- Brief:
Word for word, return the lines from the top of the listing to the line containing "import matplotlib.pyplot as plt", both ends included, and no others.

** Provided information follows **

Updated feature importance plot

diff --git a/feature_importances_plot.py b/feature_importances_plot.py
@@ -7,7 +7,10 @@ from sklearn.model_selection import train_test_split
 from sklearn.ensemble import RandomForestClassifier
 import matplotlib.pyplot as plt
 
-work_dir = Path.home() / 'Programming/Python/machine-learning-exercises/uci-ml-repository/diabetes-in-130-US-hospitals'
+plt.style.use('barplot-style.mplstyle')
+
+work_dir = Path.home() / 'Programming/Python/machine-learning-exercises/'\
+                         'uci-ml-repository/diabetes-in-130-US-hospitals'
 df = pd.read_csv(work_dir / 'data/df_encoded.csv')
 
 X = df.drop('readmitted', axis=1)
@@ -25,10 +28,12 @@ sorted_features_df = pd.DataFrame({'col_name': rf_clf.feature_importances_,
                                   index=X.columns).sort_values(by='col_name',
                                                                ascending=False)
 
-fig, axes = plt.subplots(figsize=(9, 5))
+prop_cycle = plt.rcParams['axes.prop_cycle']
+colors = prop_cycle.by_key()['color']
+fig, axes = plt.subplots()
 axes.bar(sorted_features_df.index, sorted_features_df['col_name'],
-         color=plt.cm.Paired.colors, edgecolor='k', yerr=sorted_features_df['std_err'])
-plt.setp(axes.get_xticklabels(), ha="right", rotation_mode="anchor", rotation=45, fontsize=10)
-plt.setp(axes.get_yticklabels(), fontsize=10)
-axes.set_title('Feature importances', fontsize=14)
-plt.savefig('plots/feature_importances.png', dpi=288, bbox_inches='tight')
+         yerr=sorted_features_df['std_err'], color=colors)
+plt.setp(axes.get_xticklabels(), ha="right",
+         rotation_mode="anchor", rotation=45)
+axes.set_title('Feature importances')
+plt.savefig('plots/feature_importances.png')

** End of Provided information **

- Response:
Updated feature importance plot

diff --git a/feature_importances_plot.py b/feature_importances_plot.py
@@ -7,7 +7,10 @@ from sklearn.model_selection import train_test_split
 from sklearn.ensemble import RandomForestClassifier
 import matplotlib.pyplot as plt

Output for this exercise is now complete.